Another dangerous line has been crossed against press freedom with Tuesday’s attack on journalist Lasana Liburd.

Mr Liburd, owner-editor of the online news site Wired868, was at the press bench at the Ato Boldon Stadium in Couva, engaged in the routine assignment of covering the Intercol Girls Final football match, when he was assaulted by a man sitting behind him. The attack left the journalist with a gash across the chin.
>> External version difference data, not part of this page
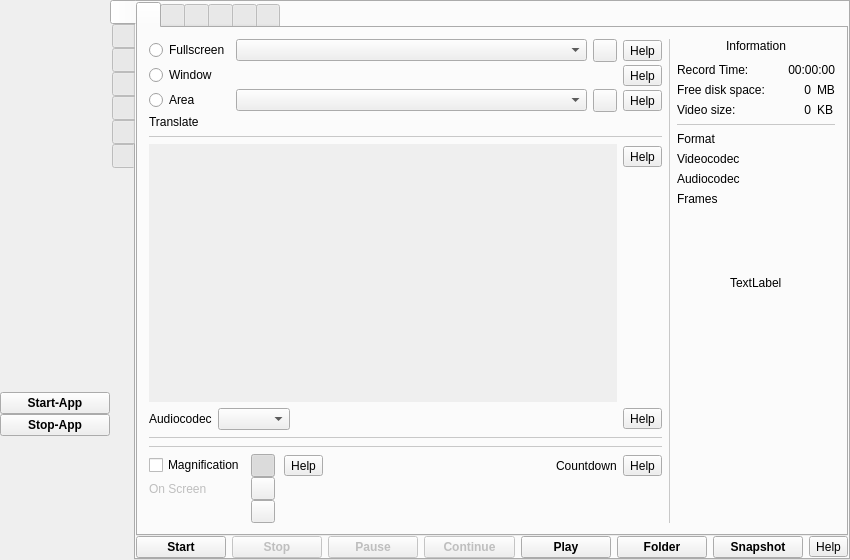
First picture: the form in src/formMainWindow.ui, repository vkohaupt/vokoscreenNG, before the edit.
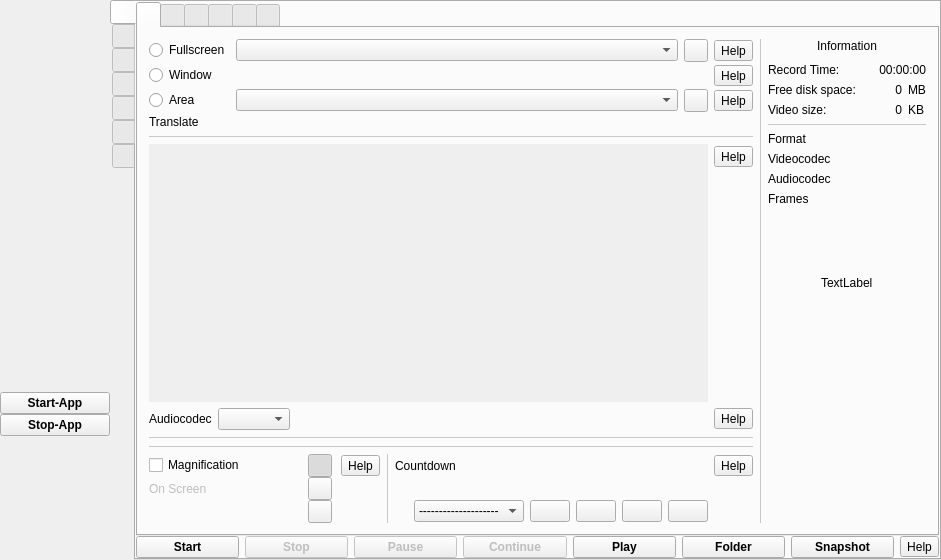
Second picture: the form after the edit. Icons and pictures are not drawn.

Diff of the .ui file:
```diff
--- a/src/formMainWindow.ui
+++ b/src/formMainWindow.ui
@@ -6,7 +6,7 @@
    <rect>
     <x>0</x>
     <y>0</y>
-    <width>850</width>
+    <width>941</width>
     <height>560</height>
    </rect>
   </property>
@@ -596,8 +596,8 @@
                       <rect>
                        <x>0</x>
                        <y>0</y>
-                       <width>442</width>
-                       <height>192</height>
+                       <width>533</width>
+                       <height>185</height>
                       </rect>
                      </property>
                      <property name="accessibleName">
@@ -728,10 +728,43 @@
                </widget>
               </item>
               <item>
-               <layout class="QGridLayout" name="gridLayout_13" columnstretch="0,0,0,0,0,0,0">
+               <layout class="QGridLayout" name="gridLayout_13" columnstretch="0,0,0,0,0,0,0,0">
                 <property name="verticalSpacing">
                  <number>0</number>
                 </property>
+                <item row="1" column="2">
+                 <layout class="QHBoxLayout" name="horizontalLayout_rectangle">
+                  <property name="leftMargin">
+                   <number>3</number>
+                  </property>
+                 </layout>
+                </item>
+                <item row="1" column="7">
+                 <widget class="QToolButton" name="help_screencast_countdown">
+                  <property name="toolTip">
+                   <string>Help</string>
+                  </property>
+                  <property name="text">
+                   <string notr="true">Help</string>
+                  </property>
+                 </widget>
+                </item>
+                <item row="1" column="1">
+                 <widget class="QToolButton" name="toolButton_magnifier_rectangle">
+                  <property name="text">
+                   <string notr="true"/>
+                  </property>
+                  <property name="checkable">
+                   <bool>true</bool>
+                  </property>
+                  <property name="checked">
+                   <bool>true</bool>
+                  </property>
+                  <attribute name="buttonGroup">
+                   <string notr="true">buttonGroup_2</string>
+                  </attribute>
+                 </widget>
+                </item>
                 <item row="1" column="0">
                  <widget class="QCheckBox" name="checkBoxMagnifier">
                   <property name="toolTip">
@@ -742,6 +775,113 @@
                   </property>
                  </widget>
                 </item>
+                <item row="3" column="5" colspan="2">
+                 <layout class="QHBoxLayout" name="horizontalLayout_72">
+                  <item>
+                   <widget class="QLabel" name="labelProfile">
+                    <property name="maximumSize">
+                     <size>
+                      <width>28</width>
+                      <height>28</height>
+                     </size>
+                    </property>
+                    <property name="text">
+                     <string notr="true"/>
+                    </property>
+                    <property name="pixmap">
+                     <pixmap resource="screencast.qrc">:/pictures/screencast/profile.png</pixmap>
+                    </property>
+                    <property name="scaledContents">
+                     <bool>true</bool>
+                    </property>
+                    <property name="wordWrap">
+                     <bool>false</bool>
+                    </property>
+                   </widget>
+                  </item>
+                  <item>
+                   <widget class="QComboBox" name="comboBoxProfile">
+                    <property name="currentText">
+                     <string notr="true">--------------------</string>
+                    </property>
+                    <item>
+                     <property name="text">
+                      <string notr="true">--------------------</string>
+                     </property>
+                    </item>
+                   </widget>
+                  </item>
+                  <item>
+                   <widget class="QPushButton" name="pushButtonProfileSave">
+                    <property name="toolTip">
+                     <string notr="true">Save</string>
+                    </property>
+                    <property name="text">
+                     <string notr="true"/>
+                    </property>
+                    <property name="icon">
+                     <iconset resource="screencast.qrc">
+                      <normaloff>:/pictures/screencast/profile-save-1.png</normaloff>:/pictures/screencast/profile-save-1.png</iconset>
+                    </property>
+                   </widget>
+                  </item>
+                  <item>
+                   <widget class="QPushButton" name="pushButtonProfileNew">
+                    <property name="toolTip">
+                     <string notr="true">New</string>
+                    </property>
+                    <property name="text">
+                     <string notr="true"/>
+                    </property>
+                    <property name="icon">
+                     <iconset resource="screencast.qrc">
+                      <normaloff>:/pictures/screencast/profile-new.png</normaloff>:/pictures/screencast/profile-new.png</iconset>
+                    </property>
+                   </widget>
+                  </item>
+                  <item>
+                   <widget class="QPushButton" name="pushButtonProfileDelete">
+                    <property name="toolTip">
+                     <string notr="true">Delete</string>
+                    </property>
+                    <property name="text">
+                     <string notr="true"/>
+                    </property>
+                    <property name="icon">
+                     <iconset resource="screencast.qrc">
+                      <normaloff>:/pictures/screencast/profile-delete.png</normaloff>:/pictures/screencast/profile-delete.png</iconset>
+                    </property>
+                   </widget>
+                  </item>
+                  <item>
+                   <widget class="QPushButton" name="pushButtonProfileLoad">
+                    <property name="toolTip">
+                     <string notr="true">Load</string>
+                    </property>
+                    <property name="text">
+                     <string notr="true"/>
+                    </property>
+                    <property name="icon">
+                     <iconset resource="screencast.qrc">
+                      <normaloff>:/pictures/screencast/profile-load.png</normaloff>:/pictures/screencast/profile-load.png</iconset>
+                    </property>
+                   </widget>
+                  </item>
+                 </layout>
+                </item>
+                <item row="2" column="1">
+                 <widget class="QToolButton" name="toolButton_magnifier_elipse">
+                  <property name="text">
+                   <string notr="true"/>
+                  </property>
+                  <property name="checkable">
+                   <bool>true</bool>
+                  </property>
+                  <attribute name="buttonGroup">
+                   <string notr="true">buttonGroup_2</string>
+                  </attribute>
+                 </widget>
+                </item>
                 <item row="3" column="1">
                  <widget class="QToolButton" name="toolButton_magnifier_circle">
                   <property name="text">
@@ -755,7 +895,54 @@
                   </attribute>
                  </widget>
                 </item>
-                <item row="1" column="5">
+                <item row="1" column="3">
+                 <widget class="QToolButton" name="help_screencast_magnifier">
+                  <property name="toolTip">
+                   <string>Help</string>
+                  </property>
+                  <property name="text">
+                   <string notr="true">Help</string>
+                  </property>
+                 </widget>
+                </item>
+                <item row="3" column="2">
+                 <layout class="QHBoxLayout" name="horizontalLayout_circle">
+                  <property name="leftMargin">
+                   <number>3</number>
+                  </property>
+                 </layout>
+                </item>
+                <item row="2" column="0">
+                 <widget class="QLabel" name="label_magnifier_on_screen">
+                  <property name="enabled">
+                   <bool>false</bool>
+                  </property>
+                  <property name="text">
+                   <string notr="true">On Screen</string>
+                  </property>
+                 </widget>
+                </item>
+                <item row="2" column="2">
+                 <layout class="QHBoxLayout" name="horizontalLayout_elipse">
+                  <property name="leftMargin">
+                   <number>3</number>
+                  </property>
+                 </layout>
+                </item>
+                <item row="1" column="4" rowspan="3">
+                 <widget class="Line" name="line_11">
+                  <property name="styleSheet">
+                   <string notr="true">color: rgb(200, 200, 200);</string>
+                  </property>
+                  <property name="frameShadow">
+                   <enum>QFrame::Plain</enum>
+                  </property>
+                  <property name="orientation">
+                   <enum>Qt::Vertical</enum>
+                  </property>
+                 </widget>
+                </item>
+                <item row="1" column="5" colspan="2">
                  <layout class="QHBoxLayout" name="horizontalLayout_60">
                   <item>
                    <widget class="QLabel" name="labelScreencastCountdownText">
@@ -769,102 +956,6 @@
                   </item>
                  </layout>
                 </item>
-                <item row="2" column="0">
-                 <widget class="QLabel" name="label_magnifier_on_screen">
-                  <property name="enabled">
-                   <bool>false</bool>
-                  </property>
-                  <property name="text">
-                   <string notr="true">On Screen</string>
-                  </property>
-                 </widget>
-                </item>
-                <item row="2" column="4">
-                 <spacer name="horizontalSpacer">
-                  <property name="orientation">
-                   <enum>Qt::Horizontal</enum>
-                  </property>
-                  <property name="sizeType">
-                   <enum>QSizePolicy::MinimumExpanding</enum>
-                  </property>
-                  <property name="sizeHint" stdset="0">
-                   <size>
-                    <width>40</width>
-                    <height>20</height>
-                   </size>
-                  </property>
-                 </spacer>
-                </item>
-                <item row="2" column="1">
-                 <widget class="QToolButton" name="toolButton_magnifier_elipse">
-                  <property name="text">
-                   <string notr="true"/>
-                  </property>
-                  <property name="checkable">
-                   <bool>true</bool>
-                  </property>
-                  <attribute name="buttonGroup">
-                   <string notr="true">buttonGroup_2</string>
-                  </attribute>
-                 </widget>
-                </item>
-                <item row="1" column="3">
-                 <widget class="QToolButton" name="help_screencast_magnifier">
-                  <property name="toolTip">
-                   <string>Help</string>
-                  </property>
-                  <property name="text">
-                   <string notr="true">Help</string>
-                  </property>
-                 </widget>
-                </item>
-                <item row="1" column="6">
-                 <widget class="QToolButton" name="help_screencast_countdown">
-                  <property name="toolTip">
-                   <string>Help</string>
-                  </property>
-                  <property name="text">
-                   <string notr="true">Help</string>
-                  </property>
-                 </widget>
-                </item>
-                <item row="1" column="1">
-                 <widget class="QToolButton" name="toolButton_magnifier_rectangle">
-                  <property name="text">
-                   <string notr="true"/>
-                  </property>
-                  <property name="checkable">
-                   <bool>true</bool>
-                  </property>
-                  <property name="checked">
-                   <bool>true</bool>
-                  </property>
-                  <attribute name="buttonGroup">
-                   <string notr="true">buttonGroup_2</string>
-                  </attribute>
-                 </widget>
-                </item>
-                <item row="3" column="2">
-                 <layout class="QHBoxLayout" name="horizontalLayout_circle">
-                  <property name="leftMargin">
-                   <number>3</number>
-                  </property>
-                 </layout>
-                </item>
-                <item row="2" column="2">
-                 <layout class="QHBoxLayout" name="horizontalLayout_elipse">
-                  <property name="leftMargin">
-                   <number>3</number>
-                  </property>
-                 </layout>
-                </item>
-                <item row="1" column="2">
-                 <layout class="QHBoxLayout" name="horizontalLayout_rectangle">
-                  <property name="leftMargin">
-                   <number>3</number>
-                  </property>
-                 </layout>
-                </item>
                </layout>
               </item>
              </layout>
@@ -1984,106 +2075,6 @@
                 </item>
                </layout>
               </item>
-              <item row="6" column="0">
-               <layout class="QHBoxLayout" name="horizontalLayout_72">
-                <item>
-                 <widget class="QLabel" name="labelProfile">
-                  <property name="maximumSize">
-                   <size>
-                    <width>28</width>
-                    <height>28</height>
-                   </size>
-                  </property>
-                  <property name="text">
-                   <string notr="true"/>
-                  </property>
-                  <property name="pixmap">
-                   <pixmap resource="screencast.qrc">:/pictures/screencast/profile.png</pixmap>
-                  </property>
-                  <property name="scaledContents">
-                   <bool>true</bool>
-                  </property>
-                  <property name="wordWrap">
-                   <bool>false</bool>
-                  </property>
-                 </widget>
-                </item>
-                <item>
-                 <widget class="QComboBox" name="comboBoxProfile">
-                  <property name="currentText">
-                   <string notr="true">--------------------</string>
-                  </property>
-                  <item>
-                   <property name="text">
-                    <string notr="true">--------------------</string>
-                   </property>
-                  </item>
-                 </widget>
-                </item>
-                <item>
-                 <widget class="QPushButton" name="pushButtonProfileSave">
-                  <property name="toolTip">
-                   <string notr="true">save</string>
-                  </property>
-                  <property name="text">
-                   <string notr="true"/>
-                  </property>
-                  <property name="icon">
-                   <iconset resource="screencast.qrc">
-                    <normaloff>:/pictures/screencast/profile-save-1.png</normaloff>:/pictures/screencast/profile-save-1.png</iconset>
-                  </property>
-                 </widget>
-                </item>
-                <item>
-                 <widget class="QPushButton" name="pushButtonProfileNew">
-                  <property name="toolTip">
-                   <string notr="true">New</string>
-                  </property>
-                  <property name="text">
-                   <string notr="true"/>
-                  </property>
-                  <property name="icon">
-                   <iconset resource="screencast.qrc">
-                    <normaloff>:/pictures/screencast/profile-new.png</normaloff>:/pictures/screencast/profile-new.png</iconset>
-                  </property>
-                 </widget>
-                </item>
-                <item>
-                 <widget class="QPushButton" name="pushButtonProfileDelete">
-                  <property name="toolTip">
-                   <string notr="true">Delete</string>
-                  </property>
-                  <property name="text">
-                   <string notr="true"/>
-                  </property>
-                  <property name="icon">
-                   <iconset resource="screencast.qrc">
-                    <normaloff>:/pictures/screencast/profile-delete.png</normaloff>:/pictures/screencast/profile-delete.png</iconset>
-                  </property>
-                 </widget>
-                </item>
-                <item>
-                 <widget class="QPushButton" name="pushButtonProfileLoad">
-                  <property name="text">
-                   <string notr="true">Load</string>
-                  </property>
-                 </widget>
-                </item>
-                <item>
-                 <spacer name="horizontalSpacer_18">
-                  <property name="orientation">
-                   <enum>Qt::Horizontal</enum>
-                  </property>
-                  <property name="sizeHint" stdset="0">
-                   <size>
-                    <width>40</width>
-                    <height>20</height>
-                   </size>
-                  </property>
-                 </spacer>
-                </item>
-               </layout>
-              </item>
               <item row="11" column="2">
                <widget class="QToolButton" name="help_screencast_lookforupdates">
                 <property name="toolTip">
```
Left out of the diff: 17 changed lines with no effect on the pictures.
It was a brazen assault on one of the country’s best known sports journalists occurring, as it did, in full view of others at a public event carried live across the region. The fact that it was a school event with hundreds of pupils present merely amplified the brazenness of the act. The assailant, allegedly someone against whom Mr Liburd has filed a libel suit, was not deterred by the presence of the police which, as it turned out, made no difference since the assailant was able to walk away from the scene of his crime.

The danger in this latest attack on a journalist is that it undermines all the assumptions with which journalists approach their work. The press bench or table is assumed to be protected and safe even in volatile situations. While there have been incidents where journalists covering political meetings were turned on by members of the crowd who had been worked into an anti-media frenzy, this may well be the first time that a journalist at a press bench has been physically attacked to the point of blood being drawn.

Unlike other public figures, from national leaders to gang leaders, journalists do not walk with bodyguards, armed or otherwise. From time to time they are verbally accosted by individuals angry over one report or another. As unacceptable as that is, many journalists have come to accept it as a distasteful part of the territory. Often, members of the public who appreciate the critical role of the media in telling their stories, would rush to the defence of media personnel on assignment. However, given the tenor of these times, when people are killed for a bad drive or an imagined hurt, Tuesday’s assault cannot be allowed to pass into history. Left unchallenged it carries the danger of opening the floodgates against media personnel on whom the public depends to carry out the democratic mandate of keeping them informed.

We urge Police Commissioner Gary Griffith to investigate the lack of a prompt response by officers who were on the scene when the incident occurred. The assailant should have been held on the spot.

This incident comes on the heels of the physical assault of a Guardian photographer while on assignment at AV Drilling in south Trinidad. That matter is now rightly in court. Not so long ago, a crew from our sister station, TV6, was threatened with jail by police officers who attempted to block them from covering a completely newsworthy incident in Port of Spain involving the daughter of a businessman.

Put together, these incidents describe a dangerous trend for all media workers as well as the democracy of this nation which must not be underestimated. It must be stopped now.

SOURCE: T&T Express